Does It Matter What Size My Dog Is For Air Travel?
The size of your dog plays a role in how much it costs to fly with them. Larger dogs typically cost more to check as baggage or send as cargo than smaller dogs. Prices can range from $75 - $200 per dog.
Choosing the Best Crate For Dog Air Travel
Prior to your flight, you’ll need an airline-approved dog carrier. They are made of hard plastic or metal with openings at both ends for your dog to enter and exit.
Typically there are 2 types of crates: Wire Kennels and Plastic Kennels. For flying purposes, they come in a variety of sizes. This ensures your pet has ample space inside the crate and each airline is able to store it safely.
Often, the crate will need to be equal to your pet’s length and then half their leg again for use on most international and domestic flights.
Airline-approved kennels are molded or stamped with an identifying label on the top or side of the carrier. Here are 3 of the best airline-approved dog crates you can buy today for your upcoming trip.
Keeping Calm While Flying Your Dog In A Crate
It's essential to remain calm when flying with your large dog in a crate.
Firstly, keeping your cool will help your pet stay calm and relaxed. Secondly, it also helps prevent you from getting too stressed, which could increase the risk of an in-flight emergency.
Some things you can do to help keep both you and your dog calm during the flight include:
Giving your dog a Kong toy stuffed with peanut butter or other treats that will keep them busy and distracted.
Putting on some calming music or white noise that will soothe both of you.
Bringing along their favorite blanket or bed to make them feel more comfortable.
Offering plenty of water and stopping for potty breaks when necessary.
Talk to your veterinarian before traveling for more tips and tricks to calm them down.
When you’re wondering how to fly a big dog on a plane it can feel like a daunting task. But by following these tips, you should make the process as smooth and stress-free as possible.
Keep in mind that every airline has different policies for flying with pets, so contact them directly to get all the information you need. And most importantly, have fun on your trip!

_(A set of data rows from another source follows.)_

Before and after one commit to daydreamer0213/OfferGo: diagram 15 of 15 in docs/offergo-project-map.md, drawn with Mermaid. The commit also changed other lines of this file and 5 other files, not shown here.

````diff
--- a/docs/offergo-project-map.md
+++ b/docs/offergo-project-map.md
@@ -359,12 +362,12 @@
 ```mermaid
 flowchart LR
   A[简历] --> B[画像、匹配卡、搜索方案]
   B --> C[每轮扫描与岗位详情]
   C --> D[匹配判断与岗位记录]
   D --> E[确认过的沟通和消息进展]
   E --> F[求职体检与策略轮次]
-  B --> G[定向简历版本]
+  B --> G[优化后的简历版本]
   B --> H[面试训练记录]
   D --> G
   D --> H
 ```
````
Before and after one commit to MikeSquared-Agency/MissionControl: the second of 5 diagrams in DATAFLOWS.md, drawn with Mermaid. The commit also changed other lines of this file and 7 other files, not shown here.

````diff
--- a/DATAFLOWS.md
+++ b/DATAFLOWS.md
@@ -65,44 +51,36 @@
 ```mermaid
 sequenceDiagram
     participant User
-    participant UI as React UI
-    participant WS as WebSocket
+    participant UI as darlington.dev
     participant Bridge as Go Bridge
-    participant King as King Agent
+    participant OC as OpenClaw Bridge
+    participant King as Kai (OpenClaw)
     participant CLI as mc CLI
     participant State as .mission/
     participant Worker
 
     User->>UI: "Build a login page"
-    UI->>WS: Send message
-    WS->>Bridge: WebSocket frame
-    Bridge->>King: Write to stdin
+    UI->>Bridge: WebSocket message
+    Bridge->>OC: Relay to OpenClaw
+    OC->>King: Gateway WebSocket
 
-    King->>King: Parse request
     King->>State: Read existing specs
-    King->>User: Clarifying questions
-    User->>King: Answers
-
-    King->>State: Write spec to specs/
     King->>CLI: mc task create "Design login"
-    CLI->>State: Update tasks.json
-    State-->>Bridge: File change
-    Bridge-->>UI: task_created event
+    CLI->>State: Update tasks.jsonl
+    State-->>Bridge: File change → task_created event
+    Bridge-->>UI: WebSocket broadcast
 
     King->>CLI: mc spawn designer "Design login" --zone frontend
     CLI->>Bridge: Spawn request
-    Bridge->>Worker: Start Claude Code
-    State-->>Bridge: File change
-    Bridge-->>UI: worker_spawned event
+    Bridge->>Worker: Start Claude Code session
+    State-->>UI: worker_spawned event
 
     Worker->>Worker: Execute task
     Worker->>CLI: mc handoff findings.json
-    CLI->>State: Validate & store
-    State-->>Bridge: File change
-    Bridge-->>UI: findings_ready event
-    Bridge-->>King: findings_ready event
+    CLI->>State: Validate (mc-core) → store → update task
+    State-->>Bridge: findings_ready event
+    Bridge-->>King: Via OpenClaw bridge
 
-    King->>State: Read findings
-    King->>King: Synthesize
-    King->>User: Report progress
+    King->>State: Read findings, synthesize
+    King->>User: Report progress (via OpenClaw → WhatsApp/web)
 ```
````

For now, though, why don’t we learn more about our top 5 airlines that allow dogs in the cabin.